Ferrimagnets are composed of two centers which are magnetized at different strengths and point in opposing directions. Two-dimensional, quasi-flat ferrimagnets...

Im Focus: World's thinnest hologram paves path to new 3-D world

Nano-hologram paves way for integration of 3-D holography into everyday electronics

An Australian-Chinese research team has created the world's thinnest hologram, paving the way towards the integration of 3D holography into everyday...

All Focus news of the innovation-report >>>

Anzeige

Anzeige

Event News

Marine Conservation: IASS Contributes to UN Ocean Conference in New York on 5-9 June

24.05.2017 | Event News

AWK Aachen Machine Tool Colloquium 2017: Internet of Production for Agile Enterprises

23.05.2017 | Event News

Dortmund MST Conference presents Individualized Healthcare Solutions with micro and nanotechnology

22.05.2017 | Event News

 
Latest News

How herpesviruses win the footrace against the immune system

26.05.2017 | Life Sciences

Water forms 'spine of hydration' around DNA, group finds

26.05.2017 | Life Sciences

First Juno science results supported by University of Leicester's Jupiter 'forecast'
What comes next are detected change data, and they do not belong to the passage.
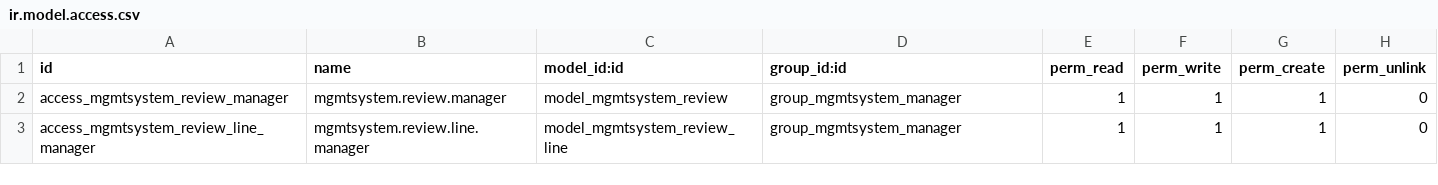
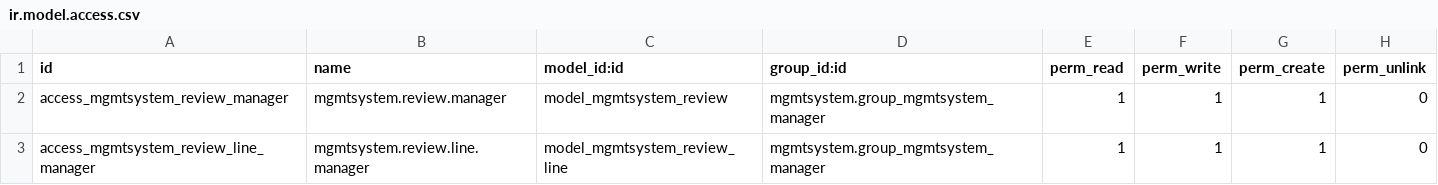
Before and after one commit to camptocamp/management-system, a CSV file: mgmtsystem_review/security/ir.model.access.csv, drawn as a sheet.

Commit message:
[FIX] Group references. Reported by michaelgiesbrecht on the forum.

```diff
--- a/mgmtsystem_review/security/ir.model.access.csv
+++ b/mgmtsystem_review/security/ir.model.access.csv
@@ -1,3 +1,3 @@
 "id","name","model_id:id","group_id:id","perm_read","perm_write","perm_create","perm_unlink"
-"access_mgmtsystem_review_manager","mgmtsystem.review.manager","model_mgmtsystem_review","group_mgmtsystem_manager",1,1,1,0
-"access_mgmtsystem_review_line_manager","mgmtsystem.review.line.manager","model_mgmtsystem_review_line","group_mgmtsystem_manager",1,1,1,0
+"access_mgmtsystem_review_manager","mgmtsystem.review.manager","model_mgmtsystem_review","mgmtsystem.group_mgmtsystem_manager",1,1,1,0
+"access_mgmtsystem_review_line_manager","mgmtsystem.review.line.manager","model_mgmtsystem_review_line","mgmtsystem.group_mgmtsystem_manager",1,1,1,0
```
Also changed, not shown: 1 other file.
26.05.2017 | Physics and Astronomy

VideoLinks
B2B-VideoLinks
More VideoLinks >>>